The records below are to be written out exactly, with every picture omitted.

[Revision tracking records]

------------

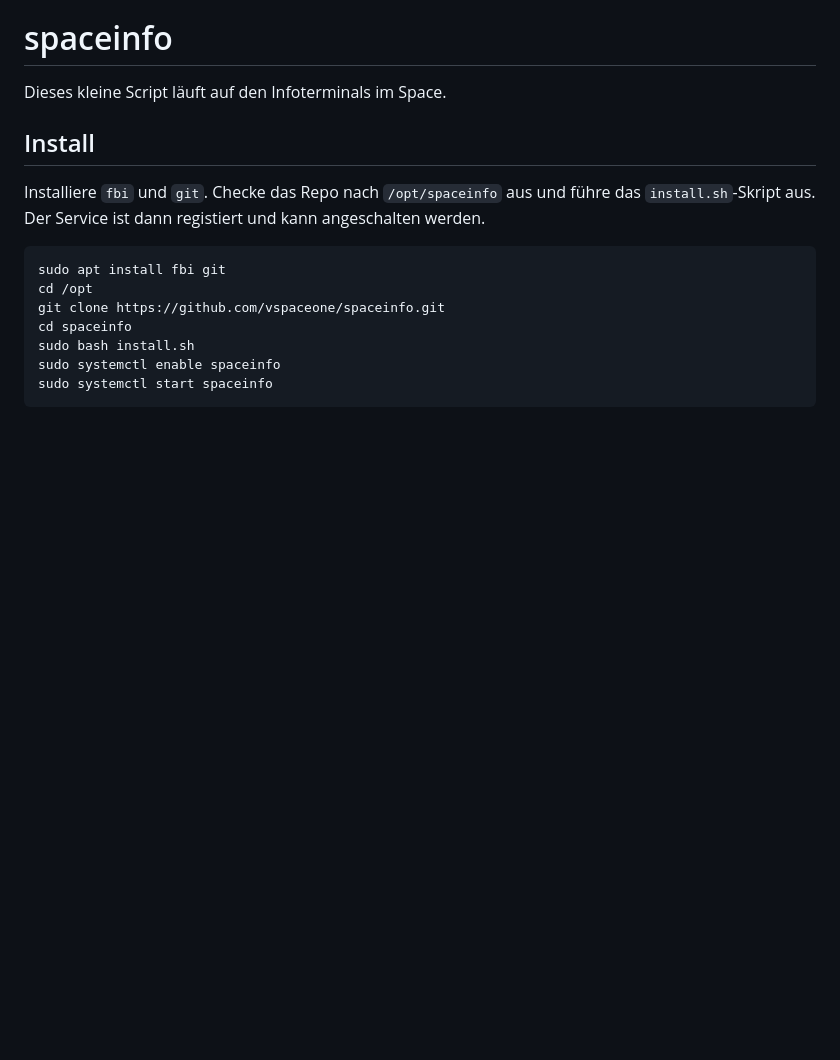
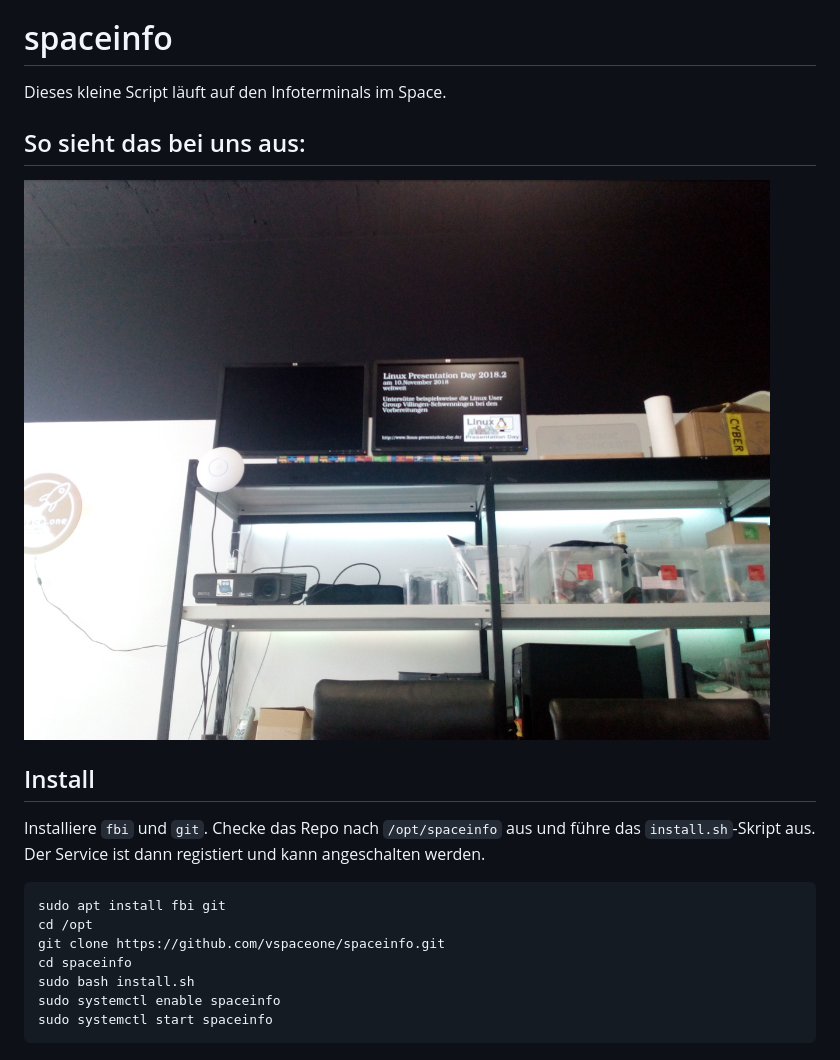
Before and after one commit to vspaceone/spaceinfo, a Markdown page: README.md, the part around the change. Drawn GitHub-style; pictures changed too: spaceinfo.jpg (added); blank space fills up the shorter version.

Commit message:
add images

```diff
--- a/README.md
+++ b/README.md
@@ -1,6 +1,9 @@
 # spaceinfo
 
 Dieses kleine Script läuft auf den Infoterminals im Space.
+
+## So sieht das bei uns aus:
+![Bildschirme im Space](spaceinfo.jpg)
 
 ## Install
 Installiere `fbi` und `git`. Checke das Repo nach `/opt/spaceinfo` aus und führe das `install.sh`-Skript aus. Der Service ist dann registiert und kann angeschalten werden.
```
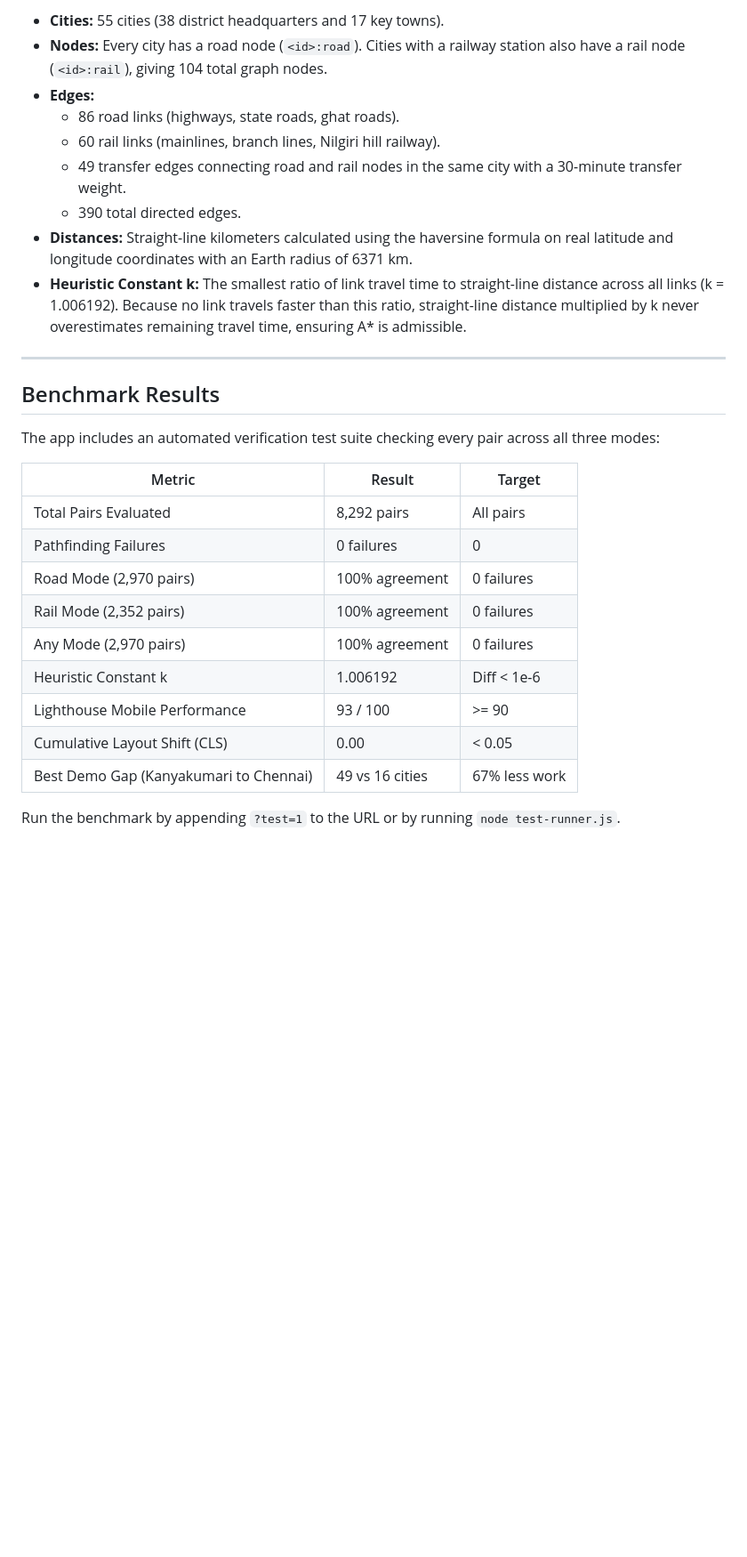
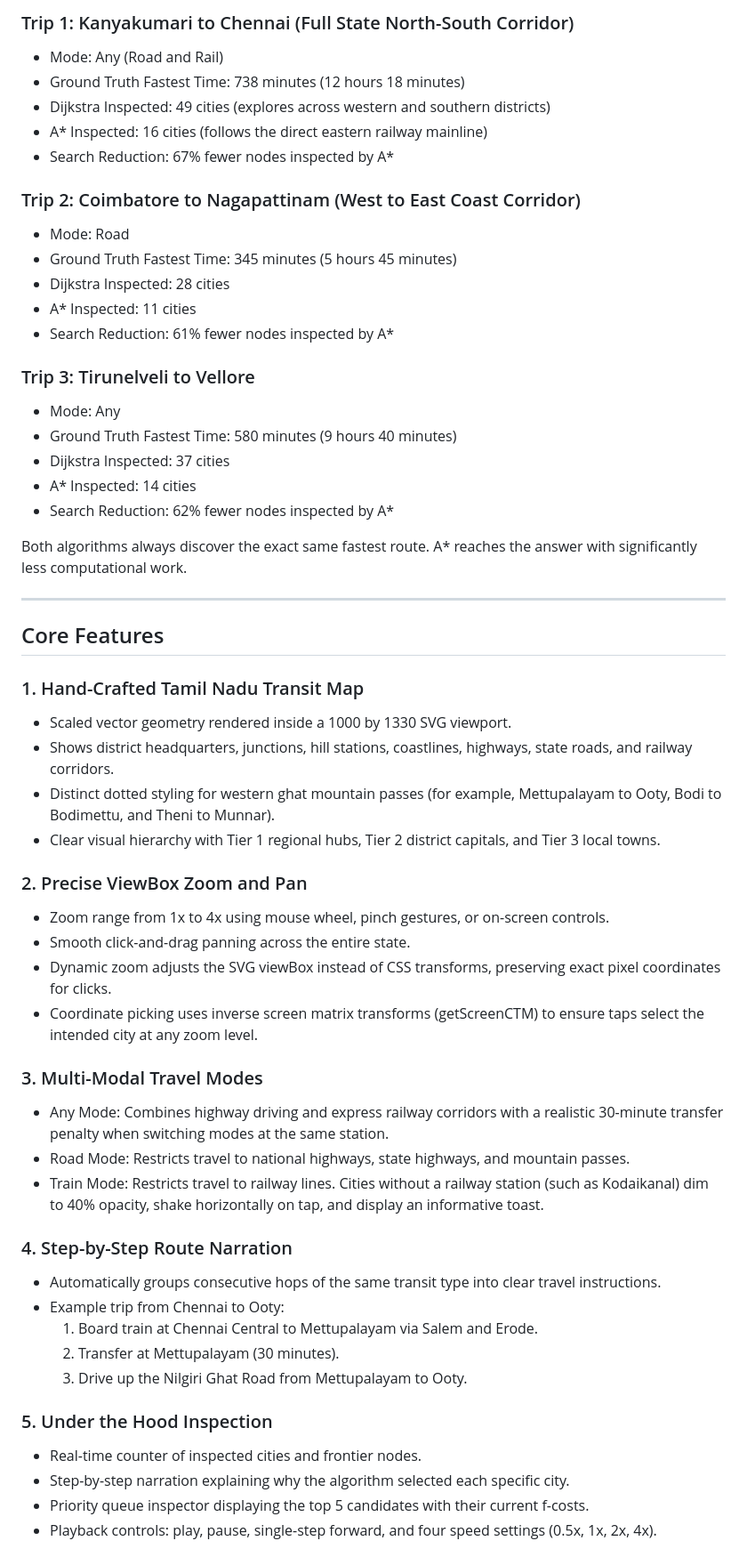
Before and after one commit to Pradeep-B28/Namma_Route, a Markdown page: README.md, the part around one of its changes. Shown at 89% size. GitHub-like rendering; blank space fills up the shorter version.

Commit message:
Elevate README with architecture details, benchmark results, and algorithm comparison

```diff
--- a/README.md
+++ b/README.md
@@ -53,30 +40,58 @@ The network models real-world transit considerations using a multi-modal, weight
 
-- **Cities:** 55 cities (38 district headquarters and 17 key towns).
-- **Nodes:** Every city has a road node (`<id>:road`). Cities with a railway station also have a rail node (`<id>:rail`), giving 104 total graph nodes.
-- **Edges:**
-  - 86 road links (highways, state roads, ghat roads).
-  - 60 rail links (mainlines, branch lines, Nilgiri hill railway).
-  - 49 transfer edges connecting road and rail nodes in the same city with a 30-minute transfer weight.
-  - 390 total directed edges.
-- **Distances:** Straight-line kilometers calculated using the haversine formula on real latitude and longitude coordinates with an Earth radius of 6371 km.
-- **Heuristic Constant k:** The smallest ratio of link travel time to straight-line distance across all links (k = 1.006192). Because no link travels faster than this ratio, straight-line distance multiplied by k never overestimates remaining travel time, ensuring A* is admissible.
+### Trip 1: Kanyakumari to Chennai (Full State North-South Corridor)
+- Mode: Any (Road and Rail)
+- Ground Truth Fastest Time: 738 minutes (12 hours 18 minutes)
+- Dijkstra Inspected: 49 cities (explores across western and southern districts)
+- A* Inspected: 16 cities (follows the direct eastern railway mainline)
+- Search Reduction: 67% fewer nodes inspected by A*
+
+### Trip 2: Coimbatore to Nagapattinam (West to East Coast Corridor)
+- Mode: Road
+- Ground Truth Fastest Time: 345 minutes (5 hours 45 minutes)
+- Dijkstra Inspected: 28 cities
+- A* Inspected: 11 cities
+- Search Reduction: 61% fewer nodes inspected by A*
+
+### Trip 3: Tirunelveli to Vellore
+- Mode: Any
+- Ground Truth Fastest Time: 580 minutes (9 hours 40 minutes)
+- Dijkstra Inspected: 37 cities
+- A* Inspected: 14 cities
+- Search Reduction: 62% fewer nodes inspected by A*
+
+Both algorithms always discover the exact same fastest route. A* reaches the answer with significantly less computational work.
 
 ---
 
-## Benchmark Results
+## Core Features
 
-The app includes an automated verification test suite checking every pair across all three modes:
+### 1. Hand-Crafted Tamil Nadu Transit Map
+- Scaled vector geometry rendered inside a 1000 by 1330 SVG viewport.
+- Shows district headquarters, junctions, hill stations, coastlines, highways, state roads, and railway corridors.
+- Distinct dotted styling for western ghat mountain passes (for example, Mettupalayam to Ooty, Bodi to Bodimettu, and Theni to Munnar).
+- Clear visual hierarchy with Tier 1 regional hubs, Tier 2 district capitals, and Tier 3 local towns.
 
-| Metric | Result | Target |
-|---|---|---|
-| Total Pairs Evaluated | 8,292 pairs | All pairs |
-| Pathfinding Failures | 0 failures | 0 |
-| Road Mode (2,970 pairs) | 100% agreement | 0 failures |
-| Rail Mode (2,352 pairs) | 100% agreement | 0 failures |
-| Any Mode (2,970 pairs) | 100% agreement | 0 failures |
-| Heuristic Constant k | 1.006192 | Diff < 1e-6 |
-| Lighthouse Mobile Performance | 93 / 100 | >= 90 |
-| Cumulative Layout Shift (CLS) | 0.00 | < 0.05 |
-| Best Demo Gap (Kanyakumari to Chennai) | 49 vs 16 cities | 67% less work |
+### 2. Precise ViewBox Zoom and Pan
+- Zoom range from 1x to 4x using mouse wheel, pinch gestures, or on-screen controls.
+- Smooth click-and-drag panning across the entire state.
+- Dynamic zoom adjusts the SVG viewBox instead of CSS transforms, preserving exact pixel coordinates for clicks.
+- Coordinate picking uses inverse screen matrix transforms (getScreenCTM) to ensure taps select the intended city at any zoom level.
 
-Run the benchmark by appending `?test=1` to the URL or by running `node test-runner.js`.
+### 3. Multi-Modal Travel Modes
+- Any Mode: Combines highway driving and express railway corridors with a realistic 30-minute transfer penalty when switching modes at the same station.
+- Road Mode: Restricts travel to national highways, state highways, and mountain passes.
+- Train Mode: Restricts travel to railway lines. Cities without a railway station (such as Kodaikanal) dim to 40% opacity, shake horizontally on tap, and display an informative toast.
+
+### 4. Step-by-Step Route Narration
+- Automatically groups consecutive hops of the same transit type into clear travel instructions.
+- Example trip from Chennai to Ooty:
+  1. Board train at Chennai Central to Mettupalayam via Salem and Erode.
+  2. Transfer at Mettupalayam (30 minutes).
+  3. Drive up the Nilgiri Ghat Road from Mettupalayam to Ooty.
+
+### 5. Under the Hood Inspection
+- Real-time counter of inspected cities and frontier nodes.
+- Step-by-step narration explaining why the algorithm selected each specific city.
+- Priority queue inspector displaying the top 5 candidates with their current f-costs.
+- Playback controls: play, pause, single-step forward, and four speed settings (0.5x, 1x, 2x, 4x).
+
```
Also changed, not shown: other parts of README.md (+98 -52 lines).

------------

ANSWER BOX:
Before and after one commit to vspaceone/spaceinfo, a Markdown page: README.md, the part around the change. Drawn GitHub-style; pictures changed too: spaceinfo.jpg (added); blank space fills up the shorter version.

Commit message:
add images

```diff
--- a/README.md
+++ b/README.md
@@ -1,6 +1,9 @@
 # spaceinfo
 
 Dieses kleine Script läuft auf den Infoterminals im Space.
+
+## So sieht das bei uns aus:
+![Bildschirme im Space](spaceinfo.jpg)
 
 ## Install
 Installiere `fbi` und `git`. Checke das Repo nach `/opt/spaceinfo` aus und führe das `install.sh`-Skript aus. Der Service ist dann registiert und kann angeschalten werden.
```
Before and after one commit to Pradeep-B28/Namma_Route, a Markdown page: README.md, the part around one of its changes. Shown at 89% size. GitHub-like rendering; blank space fills up the shorter version.

Commit message:
Elevate README with architecture details, benchmark results, and algorithm comparison

```diff
--- a/README.md
+++ b/README.md
@@ -53,30 +40,58 @@ The network models real-world transit considerations using a multi-modal, weight
 
-- **Cities:** 55 cities (38 district headquarters and 17 key towns).
-- **Nodes:** Every city has a road node (`<id>:road`). Cities with a railway station also have a rail node (`<id>:rail`), giving 104 total graph nodes.
-- **Edges:**
-  - 86 road links (highways, state roads, ghat roads).
-  - 60 rail links (mainlines, branch lines, Nilgiri hill railway).
-  - 49 transfer edges connecting road and rail nodes in the same city with a 30-minute transfer weight.
-  - 390 total directed edges.
-- **Distances:** Straight-line kilometers calculated using the haversine formula on real latitude and longitude coordinates with an Earth radius of 6371 km.
-- **Heuristic Constant k:** The smallest ratio of link travel time to straight-line distance across all links (k = 1.006192). Because no link travels faster than this ratio, straight-line distance multiplied by k never overestimates remaining travel time, ensuring A* is admissible.
+### Trip 1: Kanyakumari to Chennai (Full State North-South Corridor)
+- Mode: Any (Road and Rail)
+- Ground Truth Fastest Time: 738 minutes (12 hours 18 minutes)
+- Dijkstra Inspected: 49 cities (explores across western and southern districts)
+- A* Inspected: 16 cities (follows the direct eastern railway mainline)
+- Search Reduction: 67% fewer nodes inspected by A*
+
+### Trip 2: Coimbatore to Nagapattinam (West to East Coast Corridor)
+- Mode: Road
+- Ground Truth Fastest Time: 345 minutes (5 hours 45 minutes)
+- Dijkstra Inspected: 28 cities
+- A* Inspected: 11 cities
+- Search Reduction: 61% fewer nodes inspected by A*
+
+### Trip 3: Tirunelveli to Vellore
+- Mode: Any
+- Ground Truth Fastest Time: 580 minutes (9 hours 40 minutes)
+- Dijkstra Inspected: 37 cities
+- A* Inspected: 14 cities
+- Search Reduction: 62% fewer nodes inspected by A*
+
+Both algorithms always discover the exact same fastest route. A* reaches the answer with significantly less computational work.
 
 ---
 
-## Benchmark Results
+## Core Features
 
-The app includes an automated verification test suite checking every pair across all three modes:
+### 1. Hand-Crafted Tamil Nadu Transit Map
+- Scaled vector geometry rendered inside a 1000 by 1330 SVG viewport.
+- Shows district headquarters, junctions, hill stations, coastlines, highways, state roads, and railway corridors.
+- Distinct dotted styling for western ghat mountain passes (for example, Mettupalayam to Ooty, Bodi to Bodimettu, and Theni to Munnar).
+- Clear visual hierarchy with Tier 1 regional hubs, Tier 2 district capitals, and Tier 3 local towns.
 
-| Metric | Result | Target |
-|---|---|---|
-| Total Pairs Evaluated | 8,292 pairs | All pairs |
-| Pathfinding Failures | 0 failures | 0 |
-| Road Mode (2,970 pairs) | 100% agreement | 0 failures |
-| Rail Mode (2,352 pairs) | 100% agreement | 0 failures |
-| Any Mode (2,970 pairs) | 100% agreement | 0 failures |
-| Heuristic Constant k | 1.006192 | Diff < 1e-6 |
-| Lighthouse Mobile Performance | 93 / 100 | >= 90 |
-| Cumulative Layout Shift (CLS) | 0.00 | < 0.05 |
-| Best Demo Gap (Kanyakumari to Chennai) | 49 vs 16 cities | 67% less work |
+### 2. Precise ViewBox Zoom and Pan
+- Zoom range from 1x to 4x using mouse wheel, pinch gestures, or on-screen controls.
+- Smooth click-and-drag panning across the entire state.
+- Dynamic zoom adjusts the SVG viewBox instead of CSS transforms, preserving exact pixel coordinates for clicks.
+- Coordinate picking uses inverse screen matrix transforms (getScreenCTM) to ensure taps select the intended city at any zoom level.
 
-Run the benchmark by appending `?test=1` to the URL or by running `node test-runner.js`.
+### 3. Multi-Modal Travel Modes
+- Any Mode: Combines highway driving and express railway corridors with a realistic 30-minute transfer penalty when switching modes at the same station.
+- Road Mode: Restricts travel to national highways, state highways, and mountain passes.
+- Train Mode: Restricts travel to railway lines. Cities without a railway station (such as Kodaikanal) dim to 40% opacity, shake horizontally on tap, and display an informative toast.
+
+### 4. Step-by-Step Route Narration
+- Automatically groups consecutive hops of the same transit type into clear travel instructions.
+- Example trip from Chennai to Ooty:
+  1. Board train at Chennai Central to Mettupalayam via Salem and Erode.
+  2. Transfer at Mettupalayam (30 minutes).
+  3. Drive up the Nilgiri Ghat Road from Mettupalayam to Ooty.
+
+### 5. Under the Hood Inspection
+- Real-time counter of inspected cities and frontier nodes.
+- Step-by-step narration explaining why the algorithm selected each specific city.
+- Priority queue inspector displaying the top 5 candidates with their current f-costs.
+- Playback controls: play, pause, single-step forward, and four speed settings (0.5x, 1x, 2x, 4x).
+
```
Also changed, not shown: other parts of README.md (+98 -52 lines).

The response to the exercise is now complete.